Mary Melton: A Night at The Oscars
I write this from the perspective of a fan, of someone who adores few things more than sitting in a dark theater holding the hand of the guy I've loved for almost 20 years as opening credits roll. Yes, I see more movies from my couch than from cushioned seats with headrests, but that's because, like many people I know at this stage in my life, I have babysitter obligations and a night out sets us back $100, not because I don't like the experience. I love the experience, and I still fit in a movie in a real theater as often as I can. Last night's Oscars were a ballyhooed attempt to reignite for fans a passion for moviegoing. Honestly I think it's a miracle how little box office has declined given how costly a night out can be, how quickly movies make it to DVD, and how easy it is to set-up your own mini-movie theater at home (with screens that aren't all that much smaller than those found at a multiplex). There was a feeling that the Academy was preaching to the converted, and it's true that the grand movie palaces they evoked at the Theater Formerly Known as Kodak hardly reflect the typical moviegoer's experience. But in L.A. it can. Nowhere in the world are there more functioning movie palaces—dwindling venues to be sure but it was another reminder to patronize them as often as possible. (Let's hope that the Academy can not only finally open that movie museum but use some of that energy to find funding to restore Broadway's theaters as well—moguls, keep out those checkbooks, please.)
Anyone who complains about the length of the Oscar telecast needs to remember that the show started topping out at three hours in the '70s. (Last night's was shorter than usual.) This is an evening for one of our homegrown industries to congratulate itself and invite everyone else to watch in, so let them. Some have suggested dumping sound editing, say, or art direction from the proceedings, and I disagree (and not just because my family is in production). Meryl Streep hit on it best in her speech: A community of people makes a movie, not just a star and a director. Production hours are long and arduous, they really are, and post-production people—the ones who sync the sound and splice the whole thing together to make sense out of stuff that isn't shot in order—work in isolated, dark rooms for months on end. It's as far from glamorous as you can imagine, and one of the aspects I always love about the Oscar speeches from editors is how happy they seem to just be around other people for a few hours. That and the fact that the production winners often touch upon the dream-come-true aspect of winning an Oscar, of how many recipients have said they watched these proceedings at home as kids and imagined a time when they'd win one, too.

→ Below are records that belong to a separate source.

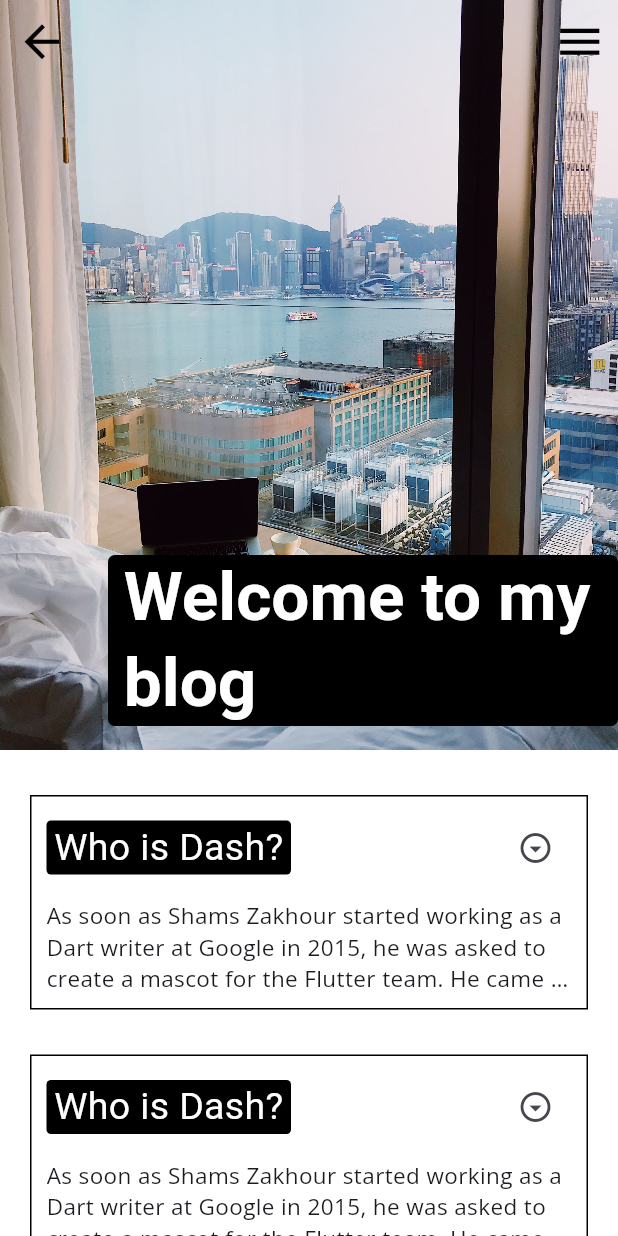
After one commit to danieldfgro2000/Portfolio, a Flutter app: the BlogWeb screen opened directly, on a phone screen of 412 x 824 dp. The commit adds this screen. Run offline on Flutter 3.47's test engine with Material 3 defaults, Android fonts, the phone set to English and light mode, and no system bars; our stand-ins replace flutter_svg, google_fonts; missing offline and left inert: dynamic_path_url_strategy; Roboto replaces fonts that are missing (Abel).

Commit message:
blog & works page

```diff
--- a/lib/components.dart
+++ b/lib/components.dart
@@ -109,6 +109,27 @@ class Sans extends StatelessWidget {
     return Text(
       text,
       style: GoogleFonts.openSans(fontSize: size),
+    );
+  }
+}
+
+class AbelCustom extends StatelessWidget {
+  final String text;
+  final double size;
+  final Color? color;
+  final FontWeight? fontWeight;
+  const AbelCustom(
+      {super.key, required this.text, required this.size, this.color, this.fontWeight});
+
+  @override
+  Widget build(BuildContext context) {
+    return Text(
+      text,
+      style: GoogleFonts.abel(
+        fontSize: size,
+        color: color,
+        fontWeight: fontWeight,
+      ),
     );
   }
 }
--- /dev/null
+++ b/lib/mobile/blog_mobile.dart
@@ -0,0 +1,178 @@
+import 'package:flutter/material.dart';
+import 'package:flutter_svg/svg.dart';
+import 'package:google_fonts/google_fonts.dart';
+import 'package:portfolio/components.dart';
+import 'package:url_launcher/url_launcher.dart';
+
+class BlogMobile extends StatefulWidget {
+  const BlogMobile({super.key});
+
+  @override
+  State<BlogMobile> createState() => _BlogMobileState();
+}
+
+class _BlogMobileState extends State<BlogMobile> {
+  @override
+  Widget build(BuildContext context) {
+    return SafeArea(
+        child: Scaffold(
+      extendBodyBehindAppBar: true,
+      backgroundColor: Colors.white,
+      endDrawer: Drawer(
+        child: Column(
+          mainAxisAlignment: MainAxisAlignment.center,
+          children: [
+            DrawerHeader(
+              padding: const EdgeInsets.only(bottom: 20),
+              child: Container(
+                decoration: BoxDecoration(
+                  shape: BoxShape.circle,
+                  border: Border.all(width: 1, color: Colors.black),
+                ),
+                child: const CircleAvatar(
+                  backgroundImage: AssetImage("assets/images/dan.JPG"),
+                  radius: 250,
+                ),
+              ),
+            ),
+            const TabsMobile(text: "Home", route: "/"),
+            const SizedBox(height: 20),
+            const TabsMobile(text: "Works", route: "/works"),
+            const SizedBox(height: 20),
+            const TabsMobile(text: "About", route: "/about"),
+            const SizedBox(height: 20),
+            const TabsMobile(text: "Contact", route: "/contact"),
+            const SizedBox(height: 20),
+            Row(
+              mainAxisAlignment: MainAxisAlignment.spaceEvenly,
+              children: [
+                IconButton(
+                  icon: SvgPicture.asset("assets/images/instagram.svg", width: 35),
+                  onPressed: () async {
+                    await launchUrl(Uri.parse("https://www.instagram.com/muncaciudaniel"));
+                  },
+                ),
+                IconButton(
+                  icon: SvgPicture.asset(
+                    "assets/images/twitter.svg",
+                    color: Colors.blue,
+                    width: 35,
+                  ),
+                  onPressed: () async {
+                    await launchUrl(Uri.parse("https://twitter.com/DanMuncaciu"));
+                  },
+                ),
+                IconButton(
+                  icon: SvgPicture.asset("assets/images/github.svg", width: 35),
+                  onPressed: () async {
+                    await launchUrl(Uri.parse("https://github.com/danieldfgro2000"));
+                  },
+                ),
+              ],
+            )
+          ],
+        ),
+      ),
+      body: NestedScrollView(
+        headerSliverBuilder: (BuildContext context, bool innerBoxIsScrollable) {
+          return <Widget>[
+            SliverAppBar(
+              backgroundColor: Colors.white,
+              iconTheme: const IconThemeData(size: 35, color: Colors.black),
+              flexibleSpace: FlexibleSpaceBar(
+                centerTitle: true,
+                title: Container(
+                  decoration: BoxDecoration(
+                    color: Colors.black,
+                    borderRadius: BorderRadius.circular(3),
+                  ),
+                  padding: const EdgeInsets.symmetric(horizontal: 4),
+                  child: const AbelCustom(
+                    text: "Welcome to my blog",
+                    size: 25,
+                    color: Colors.white,
+                    fontWeight: FontWeight.bold,
+                  ),
+                ),
+                background: Image.asset(
+                  "assets/images/blog.jpg",
+                  filterQuality: FilterQuality.high,
+                  fit: BoxFit.cover,
+                ),
+              ),
+              expandedHeight: 400,
+            ),
+          ];
+        },
+        body: ListView(
+          children: const [BlogPost(), BlogPost(), BlogPost()],
+        ),
+      ),
+    ));
+  }
+}
+
+class BlogPost extends StatefulWidget {
+  const BlogPost({super.key});
+
+  @override
+  State<BlogPost> createState() => _BlogPostState();
+}
+
+class _BlogPostState extends State<BlogPost> {
+  bool expand = false;
+
+  @override
+  Widget build(BuildContext context) {
+    return Padding(
+      padding: const EdgeInsets.only(left: 20, right: 20, top: 30),
+      child: Container(
+        padding: const EdgeInsets.all(10),
+        decoration: BoxDecoration(
+            border: Border.all(
+          style: BorderStyle.solid,
+          width: 1,
+          color: Colors.black,
+        )),
+        child: Column(
+          crossAxisAlignment: CrossAxisAlignment.start,
+          children: [
+            Row(
+              mainAxisAlignment: MainAxisAlignment.spaceBetween,
+              children: [
+                Container(
+                  padding: const EdgeInsets.symmetric(horizontal: 5),
+                  decoration: BoxDecoration(
+                    color: Colors.black,
+                    borderRadius: BorderRadius.circular(3),
+                  ),
+                  child: const AbelCustom(
+                    text: "Who is Dash?",
+                    size: 25,
+                    color: Colors.white,
+                  ),
+                ),
+                IconButton(
+                    onPressed: () {
+                      setState(() {
+                        expand = !expand;
+                      });
+                    },
+                    icon: const Icon(Icons.arrow_drop_down_circle_outlined)),
+              ],
+            ),
+            const SizedBox(height: 10),
+            // search online for flutter mascot dash, retrieve the text
+            Text(
+              "As soon as Shams Zakhour started working as a Dart writer at Google in 2015, he was asked to create a mascot for the Flutter team. He came up with Dash, a blue, friendly,"
+              "and stylishly designed Flutter mascot. Dash has since become a popular mascot for Flutter and has been used in various apps and videos.",
+              style: GoogleFonts.openSans(fontSize: 15),
+              maxLines: expand ? null : 3,
+              overflow: expand ? null : TextOverflow.ellipsis,
+            )
+          ],
+        ),
+      ),
+    );
+  }
+}
--- a/lib/mobile/landing_page_mobile.dart
+++ b/lib/mobile/landing_page_mobile.dart
@@ -42,7 +42,6 @@ class _LandingPageMobileState extends State<LandingPageMobile> {
       appBar: AppBar(
         backgroundColor: Colors.transparent,
         elevation: 0,
-        title: const Text("Portfolio"),
         iconTheme: const IconThemeData(size: 35, color: Colors.black),
       ),
       body: ListView(
@@ -252,6 +251,8 @@ class _LandingPageMobileState extends State<LandingPageMobile> {
             const SizedBox(height: 20),
             const TabsMobile(text: "About", route: "/about"),
             const SizedBox(height: 20),
+            const TabsMobile(text: "Blog", route: "/blog"),
+            const SizedBox(height: 20),
             const TabsMobile(text: "Contact", route: "/contact"),
             const SizedBox(height: 20),
             Row(
--- /dev/null
+++ b/lib/web/blog_web.dart
@@ -0,0 +1,113 @@
+import 'package:flutter/material.dart';
+import 'package:flutter_svg/svg.dart';
+import 'package:portfolio/components.dart';
+import 'package:portfolio/mobile/blog_mobile.dart';
+import 'package:url_launcher/url_launcher.dart';
+
+class BlogWeb extends StatefulWidget {
+  const BlogWeb({super.key});
+
+  @override
+  State<BlogWeb> createState() => _BlogWebState();
+}
+
+class _BlogWebState extends State<BlogWeb> {
+  @override
+  Widget build(BuildContext context) {
+    return SafeArea(
+        child: Scaffold(
+      extendBodyBehindAppBar: true,
+      backgroundColor: Colors.white,
+      endDrawer: Drawer(
+        child: Column(
+          mainAxisAlignment: MainAxisAlignment.center,
+          children: [
+            DrawerHeader(
+              padding: const EdgeInsets.only(bottom: 20),
+              child: Container(
+                decoration: BoxDecoration(
+                  shape: BoxShape.circle,
+                  border: Border.all(width: 1, color: Colors.black),
+                ),
+                child: const CircleAvatar(
+                  backgroundImage: AssetImage("assets/images/dan.JPG"),
+                  radius: 250,
+                ),
+              ),
+            ),
+            const TabsMobile(text: "Home", route: "/"),
+            const SizedBox(height: 20),
+            const TabsMobile(text: "Works", route: "/works"),
+            const SizedBox(height: 20),
+            const TabsMobile(text: "About", route: "/about"),
+            const SizedBox(height: 20),
+            const TabsMobile(text: "Contact", route: "/contact"),
+            const SizedBox(height: 20),
+            Row(
+              mainAxisAlignment: MainAxisAlignment.spaceEvenly,
+              children: [
+                IconButton(
+                  icon: SvgPicture.asset("assets/images/instagram.svg", width: 35),
+                  onPressed: () async {
+                    await launchUrl(Uri.parse("https://www.instagram.com/muncaciudaniel"));
+                  },
+                ),
+                IconButton(
+                  icon: SvgPicture.asset(
+                    "assets/images/twitter.svg",
+                    color: Colors.blue,
+                    width: 35,
+                  ),
+                  onPressed: () async {
+                    await launchUrl(Uri.parse("https://twitter.com/DanMuncaciu"));
+                  },
+                ),
+                IconButton(
+                  icon: SvgPicture.asset("assets/images/github.svg", width: 35),
+                  onPressed: () async {
+                    await launchUrl(Uri.parse("https://github.com/danieldfgro2000"));
+                  },
+                ),
+              ],
+            )
+          ],
+        ),
+      ),
+      body: NestedScrollView(
+        headerSliverBuilder: (BuildContext context, bool innerBoxIsScrollable) {
+          return <Widget>[
+            SliverAppBar(
+              backgroundColor: Colors.white,
+              iconTheme: const IconThemeData(size: 35, color: Colors.black),
+              flexibleSpace: FlexibleSpaceBar(
+                title: Container(
+                  decoration: BoxDecoration(
+                    color: Colors.black,
+                    borderRadius: BorderRadius.circular(3),
+                  ),
+                  padding: const EdgeInsets.symmetric(horizontal: 7),
+                  child: const AbelCustom(
+                    text: "Welcome to my blog",
+                    size: 30,
+                    color: Colors.white,
+                    fontWeight: FontWeight.bold,
+                  ),
+                ),
+                background: Image.asset(
+                  "assets/images/blog.jpg",
+                  filterQuality: FilterQuality.high,
+                  fit: BoxFit.cover,
+                ),
+              ),
+              expandedHeight: 500,
+            ),
+          ];
+        },
+        body: ListView(
+          children: const [BlogPost(), BlogPost(), BlogPost()],
+        ),
+      ),
+    ));
+    ;
+  }
+}
--- a/lib/web/contact_web.dart
+++ b/lib/web/contact_web.dart
@@ -85,6 +85,8 @@ class _ContactWebState extends State<ContactWeb> {
                   Spacer(),
                   TabsWeb(title: "Contact", route: '/contact'),
                   Spacer(),
+                  TabsWeb(title: "Blog", route: '/blog'),
+                  Spacer(),
                   TabsWeb(title: "About", route: '/about'),
                   Spacer(),
                 ],
--- a/lib/web/landing_page_web.dart
+++ b/lib/web/landing_page_web.dart
@@ -74,6 +74,8 @@ class _LandingPageWebState extends State<LandingPageWeb> {
             TabsWeb(title: "Works", route: '/works'),
             Spacer(),
             TabsWeb(title: "About", route: '/about'),
+            Spacer(),
+            TabsWeb(title: "Blog", route: '/blog'),
             Spacer(),
             TabsWeb(title: "Contact", route: '/contact'),
             Spacer(),
```
Also changed, not shown: lib/mobile/works_mobile.dart (added, +122 -0 lines), lib/routes.dart (+20 -0 lines), lib/web/works_web.dart (added, +131 -0 lines), assets/images/blog.jpg (added), assets/images/portfolio.png (added), assets/images/works.jpg (added).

I thought about the dream when I was enroute to the show last night and our car was paused on Highland Avenue to go through a security check. We were pulled up directly in front of the office that was my dad's during his 30 years as the drama teacher at Hollywood High. (I wrote a memoir for the magazine about growing up at the school a few years ago.) I looked over at his office window and remembered a guy who came from Texas in 1957 to become a movie star and ended up instead a beloved mentor to a bunch of other prospective movie stars. How he would have loved, like thousands of other dreamers like him past and present, to have walked the red carpet a few blocks away to the deafening screams of the fans in the stands. I imagine he would have been as gracious as George Clooney, who broke through the lines delineating the true red-carpet walkers from the rest of us to sign autographs and look dapper for hundreds of SmartPhone pictures. Watching him work the line was my second favorite moment of the night. The first was later, at the top of the grand stairs, where I had perched to watch the arrivals after they survived the gauntlet. Jean Dujardin paused once he ascended and amid the cacophony silently (no pun intended) took in the scene, momentarily not hounded by anyone. He was about six feet away from me. I looked over my shoulder at him, and he happened to look at me. I winked—you would have, too—and he let out a dazzling smile right at me that said it all: I have made it, his smile said, and no matter what else happens I'll never have another night like tonight. The dream endures.